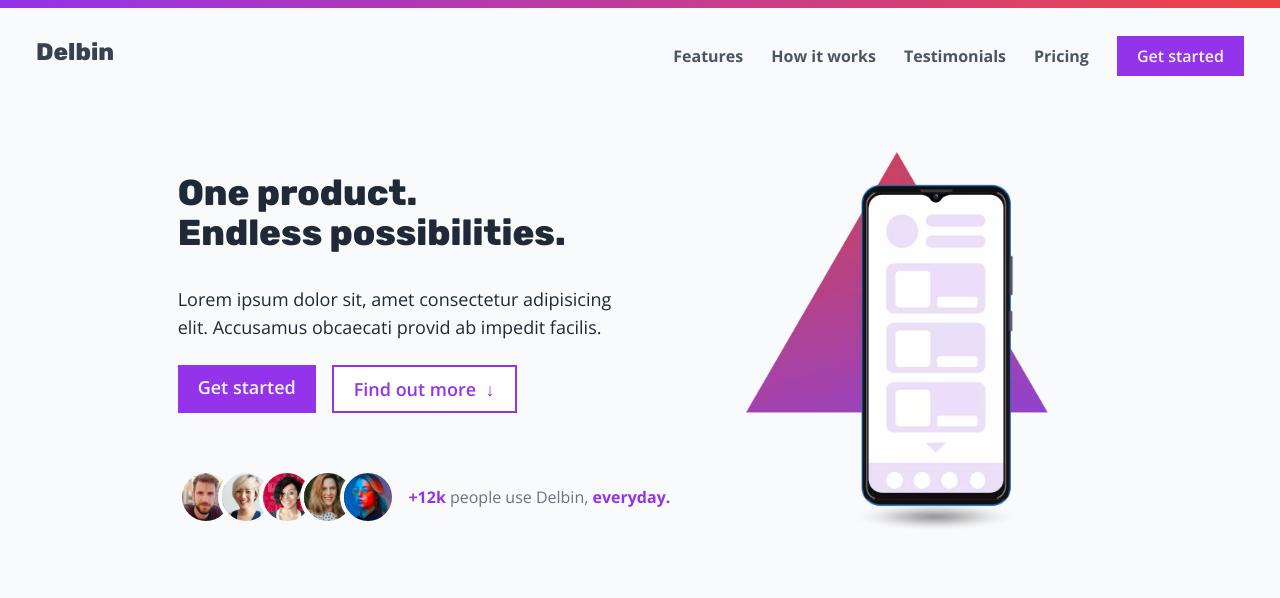
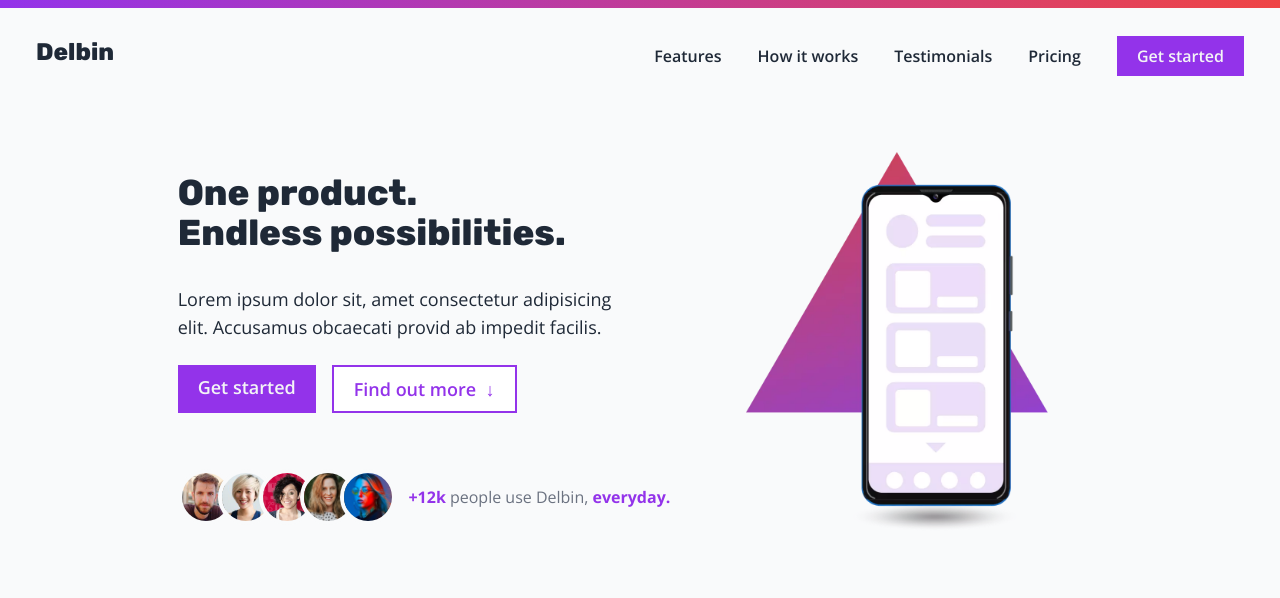
Before and after one commit to CreatorX64/template-delbin, a website built with Vite: page template/index.html in a window 1280 px wide. Shown: the top 598 px of the page. Built offline with nearby package versions, Linux system fonts and the light colour scheme; some packages are replaced by stand-ins of ours.

Commit message:
update nav spacing

```diff
--- a/template/index.html
+++ b/template/index.html
@@ -79,7 +79,7 @@
     <!-- SECTION: @Navigation -->
     <div class="relative bg-gray-50">
       <div
-        class="flex justify-between px-9 py-7 align-baseline text-gray-700 md:mx-auto md:max-w-7xl"
+        class="flex justify-between px-9 py-7 align-baseline md:mx-auto md:max-w-7xl"
       >
         <div>
           <a href="/" class="font-display text-2xl font-extrabold">Delbin</a>
@@ -123,7 +123,7 @@
         <!-- Tablet & Desktop navigation -->
         <nav class="hidden md:block">
           <ul
-            class="flex items-center justify-between space-x-7 font-bold text-gray-600"
+            class="flex items-center justify-between gap-7 font-semibold lg:gap-9"
           >
             <li>
               <a href="#features" class="nav-link">Features</a>
--- a/template/src/script.js
+++ b/template/src/script.js
@@ -10,11 +10,14 @@
 const elemLoadingScreen = document.querySelector(".loading-screen");
 // Once our webpage loads, hide the loading screen
 window.addEventListener("load", () => {
-  // Remove the loading screen
-  elemLoadingScreen.remove();
-  // Enable scrolling once page is loaded
-  document.body.classList.toggle("overflow-y-hidden");
-  document.documentElement.classList.toggle("overflow-y-hidden");
+  // Give at least 500ms for loading spinner to show in order to prevent annoying flashing
+  setTimeout(() => {
+    // Remove the loading screen
+    elemLoadingScreen.remove();
+    // Enable scrolling once page is loaded
+    document.body.classList.toggle("overflow-y-hidden");
+    document.documentElement.classList.toggle("overflow-y-hidden");
+  }, 500);
 });
 
 //#endregion
```
Also changed, not shown: template/public/images/bg-hero-pattern.jpg (added).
* * * * *
## YOUR INSTRUCTIONS
Return every line above verbatim, pictures excluded.

## RESPONSE BELOW
Before and after one commit to CreatorX64/template-delbin, a website built with Vite: page template/index.html in a window 1280 px wide. Shown: the top 598 px of the page. Built offline with nearby package versions, Linux system fonts and the light colour scheme; some packages are replaced by stand-ins of ours.

Commit message:
update nav spacing

```diff
--- a/template/index.html
+++ b/template/index.html
@@ -79,7 +79,7 @@
     <!-- SECTION: @Navigation -->
     <div class="relative bg-gray-50">
       <div
-        class="flex justify-between px-9 py-7 align-baseline text-gray-700 md:mx-auto md:max-w-7xl"
+        class="flex justify-between px-9 py-7 align-baseline md:mx-auto md:max-w-7xl"
       >
         <div>
           <a href="/" class="font-display text-2xl font-extrabold">Delbin</a>
@@ -123,7 +123,7 @@
         <!-- Tablet & Desktop navigation -->
         <nav class="hidden md:block">
           <ul
-            class="flex items-center justify-between space-x-7 font-bold text-gray-600"
+            class="flex items-center justify-between gap-7 font-semibold lg:gap-9"
           >
             <li>
               <a href="#features" class="nav-link">Features</a>
--- a/template/src/script.js
+++ b/template/src/script.js
@@ -10,11 +10,14 @@
 const elemLoadingScreen = document.querySelector(".loading-screen");
 // Once our webpage loads, hide the loading screen
 window.addEventListener("load", () => {
-  // Remove the loading screen
-  elemLoadingScreen.remove();
-  // Enable scrolling once page is loaded
-  document.body.classList.toggle("overflow-y-hidden");
-  document.documentElement.classList.toggle("overflow-y-hidden");
+  // Give at least 500ms for loading spinner to show in order to prevent annoying flashing
+  setTimeout(() => {
+    // Remove the loading screen
+    elemLoadingScreen.remove();
+    // Enable scrolling once page is loaded
+    document.body.classList.toggle("overflow-y-hidden");
+    document.documentElement.classList.toggle("overflow-y-hidden");
+  }, 500);
 });
 
 //#endregion
```
Also changed, not shown: template/public/images/bg-hero-pattern.jpg (added).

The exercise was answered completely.